* _EXERCISE INSTRUCTIONS_
What's needed is a word-for-word retyping of the entries below, pictures omitted.
** Opening SOURCE DATA block **
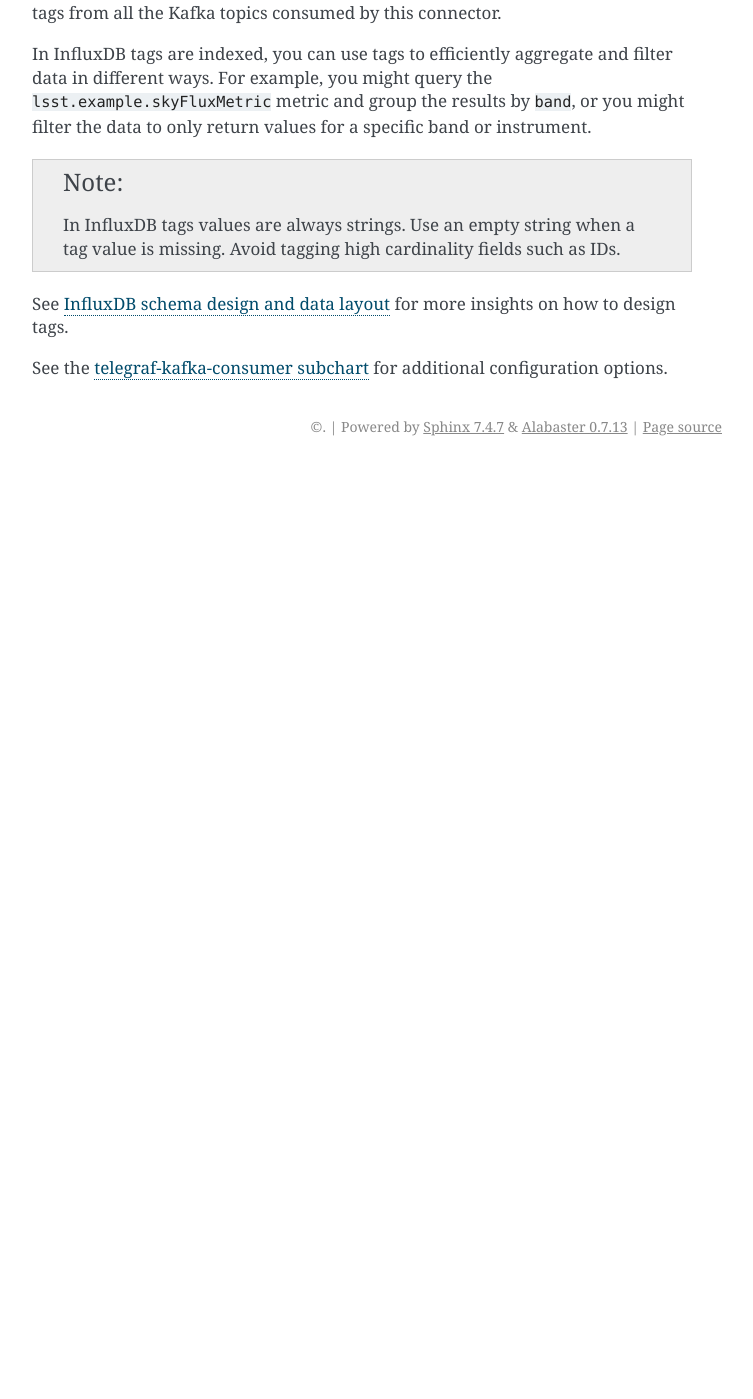
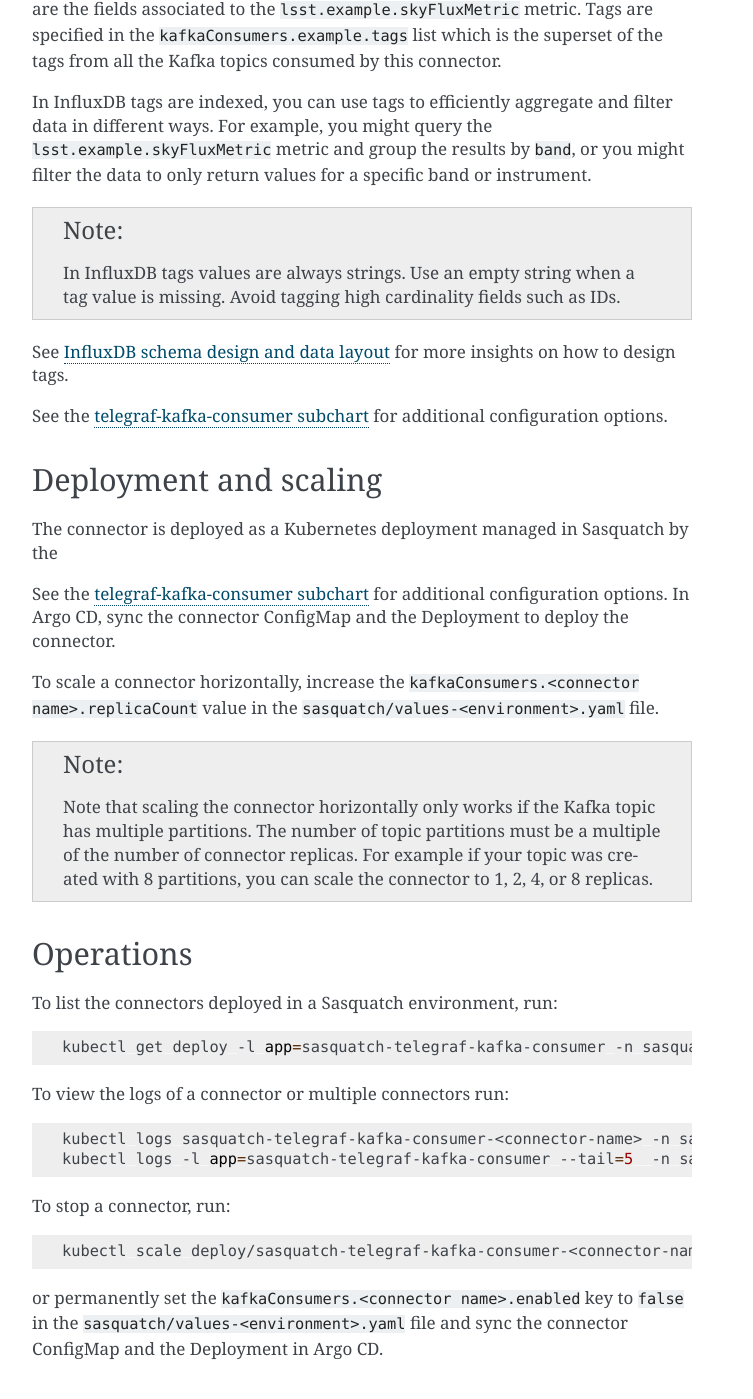
Before and after one commit to lsst-sqre/sasquatch, a Sphinx documentation site: the page built from docs/developer-guide/connectors.rst, in a window 1280 px wide and 1400 px high, scrolled down 1633 px. Shown: the whole window, without its empty margins (388-1141 px from the left). Built offline with Sphinx 7.4.7, drawn with Linux system fonts in a browser that asks for light colours; before the commit the page ends 2099 px from its top, so only the background shows below that; some of the changed text lies outside the part shown.

Commit message:
Add instructions to deploy and manage connectors

```diff
--- a/docs/developer-guide/connectors.rst
+++ b/docs/developer-guide/connectors.rst
@@ -1,11 +1,15 @@
 .. _connectors:
 
-######################################
-Configuring an InfluxDB Sink connector
-######################################
+#################################
+Managing InfluxDB Sink connectors
+#################################
+
 
 An InfluxDB Sink connector consumes data from Kafka and writes to InfluxDB.
-Sasquatch uses the Telegraf `Kafka consumer input`_ and the `InfluxDB v1 output`_ plugins for that.
+Sasquatch uses the Telegraf `Kafka consumer input`_ plugin and the `InfluxDB v1 output`_ plugin for that.
+
+Configuration
+=============
 
 The connector configuration is specified per Sasquatch environment in ``sasquatch/values-<environment>.yaml``.
 
@@ -28,7 +32,7 @@
         replicaCount: 1
 
 Selecting Kafka topics
-======================
+----------------------
 
 ``kafkaConsumers.example.topicRegexps`` is a list of regular expressions used to specify the Kafka topics consumed by this connector, and ``KafkaConsumers.example.database`` is the name of the InfluxDB v1 database to write to.
 In this example, all Kafka topics prefixed by ``lsst.example`` are recorded in the ``lsst.example`` database in InfluxDB.
@@ -39,14 +43,14 @@
   Telegraf also records internal metrics from its input and output plugins in the same database.
 
 Timestamp
-=========
+---------
 
 InfluxDB, being a time-series database, requires a timestamp to index the data.
 The name of the field that contains the timestamp value and the timestamp format are specified by the ``kafkaConsumers.example.timestamp_field`` and
 ``kafkaConsumers.timestamp_format`` keys.
 
 Tags
-====
+----
 
 InfluxDB tags provide additional context when querying data.
 
@@ -70,14 +74,57 @@
 
 .. note::
 
-    In InfluxDB tags values are always strings.
-    Use an empty string when a tag value is missing.
-    Avoid tagging high cardinality fields such as IDs.
+  In InfluxDB tags values are always strings.
+  Use an empty string when a tag value is missing.
+  Avoid tagging high cardinality fields such as IDs.
 
 See `InfluxDB schema design and data layout`_ for more insights on how to design tags.
 
 See the `telegraf-kafka-consumer subchart`_ for additional configuration options.
 
+
+Deployment and scaling
+======================
+
+The connector is deployed as a Kubernetes deployment managed in Sasquatch by the
+
+
+See the `telegraf-kafka-consumer subchart`_ for additional configuration options.
+In Argo CD, sync the connector ConfigMap and the Deployment to deploy the connector.
+
+To scale a connector horizontally, increase the ``kafkaConsumers.<connector name>.replicaCount`` value in the ``sasquatch/values-<environment>.yaml`` file.
+
+.. note::
+
+  Note that scaling the connector horizontally only works if the Kafka topic has multiple partitions.
+  The number of topic partitions must be a multiple of the number of connector replicas.
+  For example if your topic was created with 8 partitions, you can scale the connector to 1, 2, 4, or 8 replicas.
+
+Operations
+==========
+
+To list the connectors deployed in a Sasquatch environment, run:
+
+.. code:: bash
+
+  kubectl get deploy -l app=sasquatch-telegraf-kafka-consumer -n sasquatch
+
+To view the logs of a connector or multiple connectors run:
+
+.. code:: bash
+
+  kubectl logs sasquatch-telegraf-kafka-consumer-<connector-name> -n sasquatch
+  kubectl logs -l app=sasquatch-telegraf-kafka-consumer --tail=5  -n sasquatch
+
+To stop a connector, run:
+
+.. code:: bash
+
+  kubectl scale deploy/sasquatch-telegraf-kafka-consumer-<connector-name> --replicas=0 -n sasquatch
+
+or permanently set the ``kafkaConsumers.<connector name>.enabled`` key to ``false`` in the ``sasquatch/values-<environment>.yaml`` file and sync the connector ConfigMap and the Deployment in Argo CD.
+
+
 .. _InfluxDB v1 output: https://github.com/influxdata/telegraf/blob/master/plugins/outputs/influxdb/README.md
 .. _Kafka consumer input: https://github.com/influxdata/telegraf/blob/master/plugins/inputs/kafka_consumer/README.md
 .. _InfluxDB schema design and data layout: https://docs.influxdata.com/influxdb/v1/concepts/schema_and_data_layout
--- a/docs/developer-guide/index.rst
+++ b/docs/developer-guide/index.rst
@@ -12,7 +12,7 @@
    architecture
 
 .. toctree::
-   :caption: Procedures
+   :caption: Guides
 
    strimzi-updates
    broker-migration
```
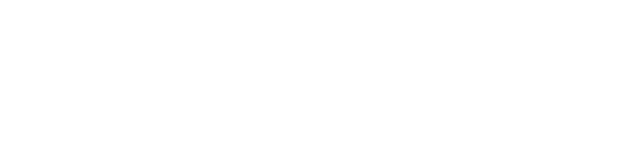
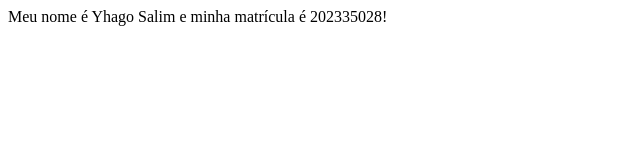
Before and after one commit to ufjf-dcc202/ufjf-dcc202-2023-3-b-atv2-YhagoSalim, a plain HTML site: page index.html in a window 1280 px wide. Shown: the whole page, without its empty margins (0-640 px from the left). Drawn offline with Linux system fonts and the light colour scheme.

Commit message:
adiciona conteúdo

```diff
--- a/index.html
+++ b/index.html
@@ -6,6 +6,6 @@
     <title>Document</title>
 </head>
 <body>
-
+  Meu nome é Yhago Salim e minha matrícula é 202335028!
 </body>
 </html>
```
** Closing SOURCE DATA block **
* _RESULT OF THE TASK_
Before and after one commit to lsst-sqre/sasquatch, a Sphinx documentation site: the page built from docs/developer-guide/connectors.rst, in a window 1280 px wide and 1400 px high, scrolled down 1633 px. Shown: the whole window, without its empty margins (388-1141 px from the left). Built offline with Sphinx 7.4.7, drawn with Linux system fonts in a browser that asks for light colours; before the commit the page ends 2099 px from its top, so only the background shows below that; some of the changed text lies outside the part shown.

Commit message:
Add instructions to deploy and manage connectors

```diff
--- a/docs/developer-guide/connectors.rst
+++ b/docs/developer-guide/connectors.rst
@@ -1,11 +1,15 @@
 .. _connectors:
 
-######################################
-Configuring an InfluxDB Sink connector
-######################################
+#################################
+Managing InfluxDB Sink connectors
+#################################
+
 
 An InfluxDB Sink connector consumes data from Kafka and writes to InfluxDB.
-Sasquatch uses the Telegraf `Kafka consumer input`_ and the `InfluxDB v1 output`_ plugins for that.
+Sasquatch uses the Telegraf `Kafka consumer input`_ plugin and the `InfluxDB v1 output`_ plugin for that.
+
+Configuration
+=============
 
 The connector configuration is specified per Sasquatch environment in ``sasquatch/values-<environment>.yaml``.
 
@@ -28,7 +32,7 @@
         replicaCount: 1
 
 Selecting Kafka topics
-======================
+----------------------
 
 ``kafkaConsumers.example.topicRegexps`` is a list of regular expressions used to specify the Kafka topics consumed by this connector, and ``KafkaConsumers.example.database`` is the name of the InfluxDB v1 database to write to.
 In this example, all Kafka topics prefixed by ``lsst.example`` are recorded in the ``lsst.example`` database in InfluxDB.
@@ -39,14 +43,14 @@
   Telegraf also records internal metrics from its input and output plugins in the same database.
 
 Timestamp
-=========
+---------
 
 InfluxDB, being a time-series database, requires a timestamp to index the data.
 The name of the field that contains the timestamp value and the timestamp format are specified by the ``kafkaConsumers.example.timestamp_field`` and
 ``kafkaConsumers.timestamp_format`` keys.
 
 Tags
-====
+----
 
 InfluxDB tags provide additional context when querying data.
 
@@ -70,14 +74,57 @@
 
 .. note::
 
-    In InfluxDB tags values are always strings.
-    Use an empty string when a tag value is missing.
-    Avoid tagging high cardinality fields such as IDs.
+  In InfluxDB tags values are always strings.
+  Use an empty string when a tag value is missing.
+  Avoid tagging high cardinality fields such as IDs.
 
 See `InfluxDB schema design and data layout`_ for more insights on how to design tags.
 
 See the `telegraf-kafka-consumer subchart`_ for additional configuration options.
 
+
+Deployment and scaling
+======================
+
+The connector is deployed as a Kubernetes deployment managed in Sasquatch by the
+
+
+See the `telegraf-kafka-consumer subchart`_ for additional configuration options.
+In Argo CD, sync the connector ConfigMap and the Deployment to deploy the connector.
+
+To scale a connector horizontally, increase the ``kafkaConsumers.<connector name>.replicaCount`` value in the ``sasquatch/values-<environment>.yaml`` file.
+
+.. note::
+
+  Note that scaling the connector horizontally only works if the Kafka topic has multiple partitions.
+  The number of topic partitions must be a multiple of the number of connector replicas.
+  For example if your topic was created with 8 partitions, you can scale the connector to 1, 2, 4, or 8 replicas.
+
+Operations
+==========
+
+To list the connectors deployed in a Sasquatch environment, run:
+
+.. code:: bash
+
+  kubectl get deploy -l app=sasquatch-telegraf-kafka-consumer -n sasquatch
+
+To view the logs of a connector or multiple connectors run:
+
+.. code:: bash
+
+  kubectl logs sasquatch-telegraf-kafka-consumer-<connector-name> -n sasquatch
+  kubectl logs -l app=sasquatch-telegraf-kafka-consumer --tail=5  -n sasquatch
+
+To stop a connector, run:
+
+.. code:: bash
+
+  kubectl scale deploy/sasquatch-telegraf-kafka-consumer-<connector-name> --replicas=0 -n sasquatch
+
+or permanently set the ``kafkaConsumers.<connector name>.enabled`` key to ``false`` in the ``sasquatch/values-<environment>.yaml`` file and sync the connector ConfigMap and the Deployment in Argo CD.
+
+
 .. _InfluxDB v1 output: https://github.com/influxdata/telegraf/blob/master/plugins/outputs/influxdb/README.md
 .. _Kafka consumer input: https://github.com/influxdata/telegraf/blob/master/plugins/inputs/kafka_consumer/README.md
 .. _InfluxDB schema design and data layout: https://docs.influxdata.com/influxdb/v1/concepts/schema_and_data_layout
--- a/docs/developer-guide/index.rst
+++ b/docs/developer-guide/index.rst
@@ -12,7 +12,7 @@
    architecture
 
 .. toctree::
-   :caption: Procedures
+   :caption: Guides
 
    strimzi-updates
    broker-migration
```
Before and after one commit to ufjf-dcc202/ufjf-dcc202-2023-3-b-atv2-YhagoSalim, a plain HTML site: page index.html in a window 1280 px wide. Shown: the whole page, without its empty margins (0-640 px from the left). Drawn offline with Linux system fonts and the light colour scheme.

Commit message:
adiciona conteúdo

```diff
--- a/index.html
+++ b/index.html
@@ -6,6 +6,6 @@
     <title>Document</title>
 </head>
 <body>
-
+  Meu nome é Yhago Salim e minha matrícula é 202335028!
 </body>
 </html>
```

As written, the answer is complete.